* Instructions for the task
Lines below containing the word "popularity" should be copied out.

* Given records
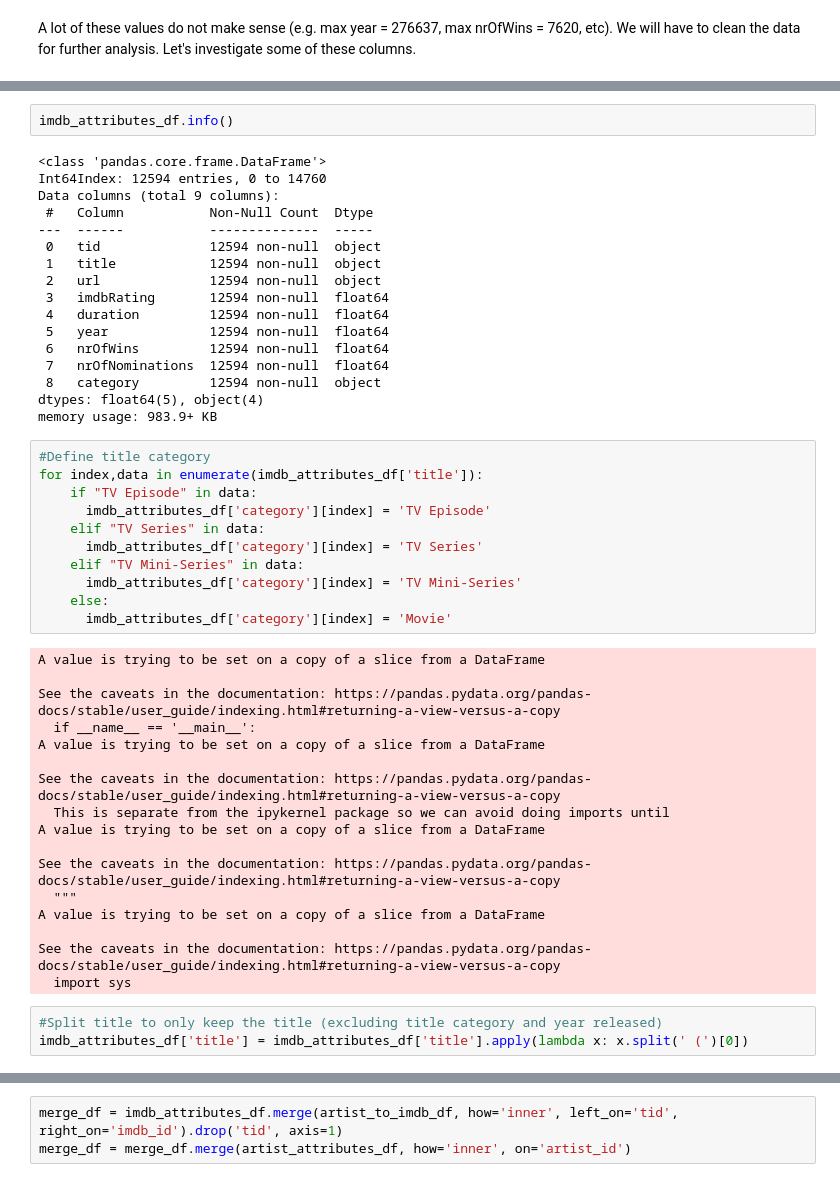
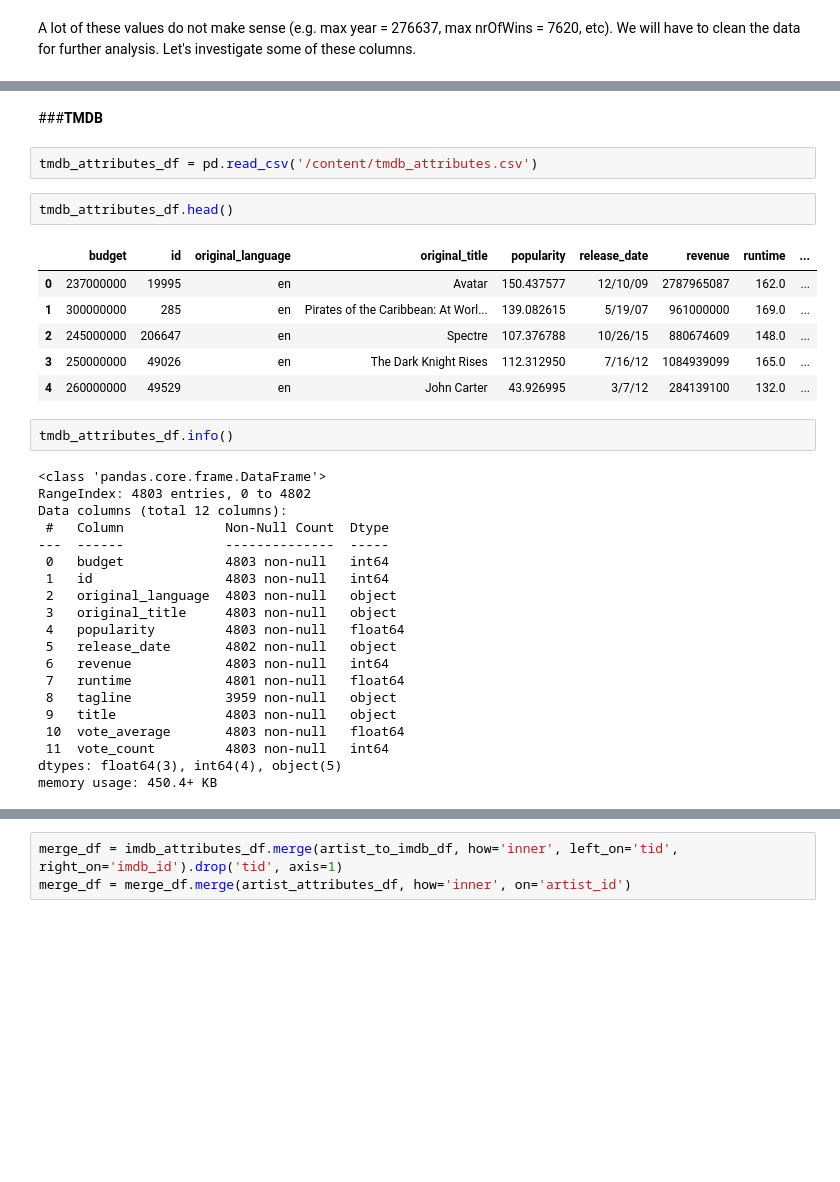
Before and after one commit to canon14/MovieRecommendationModel, a Jupyter notebook: MovieRecommendation.ipynb, the cells around one changed output, grey strips where cells are left out. Cells and saved outputs as stored; diff of their text form; blank space fills up the shorter version.

```diff
--- a/MovieRecommendation.ipynb
+++ b/MovieRecommendation.ipynb
@@ -216,50 +195,35 @@ See the caveats in the documentation: https://pandas.pydata.org/pandas-docs/stab
+# %% [markdown]
+###**TMDB**
+# %%
+tmdb_attributes_df = pd.read_csv('/content/tmdb_attributes.csv')
+# %%
+tmdb_attributes_df.head()
+# %% [output]
+|  | budget | id | original_language | original_title | popularity | release_date | revenue | runtime | ... |
+| 0 | 237000000 | 19995 | en | Avatar | 150.437577 | 12/10/09 | 2787965087 | 162.0 | ... |
+| 1 | 300000000 | 285 | en | Pirates of the Caribbean: At Worl... | 139.082615 | 5/19/07 | 961000000 | 169.0 | ... |
+| 2 | 245000000 | 206647 | en | Spectre | 107.376788 | 10/26/15 | 880674609 | 148.0 | ... |
+| 3 | 250000000 | 49026 | en | The Dark Knight Rises | 112.312950 | 7/16/12 | 1084939099 | 165.0 | ... |
+| 4 | 260000000 | 49529 | en | John Carter | 43.926995 | 3/7/12 | 284139100 | 132.0 | ... |
 # %%
-imdb_attributes_df.info()
+tmdb_attributes_df.info()
 # %% [output]
 <class 'pandas.core.frame.DataFrame'>
-Int64Index: 12594 entries, 0 to 14760
-Data columns (total 9 columns):
- #   Column           Non-Null Count  Dtype
----  ------           --------------  -----
- 0   tid              12594 non-null  object
- 1   title            12594 non-null  object
- 2   url              12594 non-null  object
- 3   imdbRating       12594 non-null  float64
- 4   duration         12594 non-null  float64
- 5   year             12594 non-null  float64
- 6   nrOfWins         12594 non-null  float64
- 7   nrOfNominations  12594 non-null  float64
- 8   category         12594 non-null  object
-dtypes: float64(5), object(4)
-memory usage: 983.9+ KB
+RangeIndex: 4803 entries, 0 to 4802
+Data columns (total 12 columns):
+ #   Column             Non-Null Count  Dtype
+---  ------             --------------  -----
+ 0   budget             4803 non-null   int64
+ 1   id                 4803 non-null   int64
+ 2   original_language  4803 non-null   object
+ 3   original_title     4803 non-null   object
+ 4   popularity         4803 non-null   float64
+ 5   release_date       4802 non-null   object
+ 6   revenue            4803 non-null   int64
+ 7   runtime            4801 non-null   float64
+ 8   tagline            3959 non-null   object
+ 9   title              4803 non-null   object
+ 10  vote_average       4803 non-null   float64
+ 11  vote_count         4803 non-null   int64
+dtypes: float64(3), int64(4), object(5)
+memory usage: 450.4+ KB
-# %%
-#Define title category
-for index,data in enumerate(imdb_attributes_df['title']):
-    if "TV Episode" in data:
-      imdb_attributes_df['category'][index] = 'TV Episode'
-    elif "TV Series" in data:
-      imdb_attributes_df['category'][index] = 'TV Series'
-    elif "TV Mini-Series" in data:
-      imdb_attributes_df['category'][index] = 'TV Mini-Series'
-    else:
-      imdb_attributes_df['category'][index] = 'Movie'
-# %% [output]
-A value is trying to be set on a copy of a slice from a DataFrame
-
-See the caveats in the documentation: https://pandas.pydata.org/pandas-docs/stable/user_guide/indexing.html#returning-a-view-versus-a-copy
-  if __name__ == '__main__':
-A value is trying to be set on a copy of a slice from a DataFrame
-
-See the caveats in the documentation: https://pandas.pydata.org/pandas-docs/stable/user_guide/indexing.html#returning-a-view-versus-a-copy
-  This is separate from the ipykernel package so we can avoid doing imports until
-A value is trying to be set on a copy of a slice from a DataFrame
-
-See the caveats in the documentation: https://pandas.pydata.org/pandas-docs/stable/user_guide/indexing.html#returning-a-view-versus-a-copy
-  """
-A value is trying to be set on a copy of a slice from a DataFrame
-
-See the caveats in the documentation: https://pandas.pydata.org/pandas-docs/stable/user_guide/indexing.html#returning-a-view-versus-a-copy
-  import sys
-# %%
-#Split title to only keep the title (excluding title category and year released)
-imdb_attributes_df['title'] = imdb_attributes_df['title'].apply(lambda x: x.split(' (')[0])
```
Also changed, not shown: parts of 8 cells of this notebook.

* The completed task
+|  | budget | id | original_language | original_title | popularity | release_date | revenue | runtime | ... |
+ 4   popularity         4803 non-null   float64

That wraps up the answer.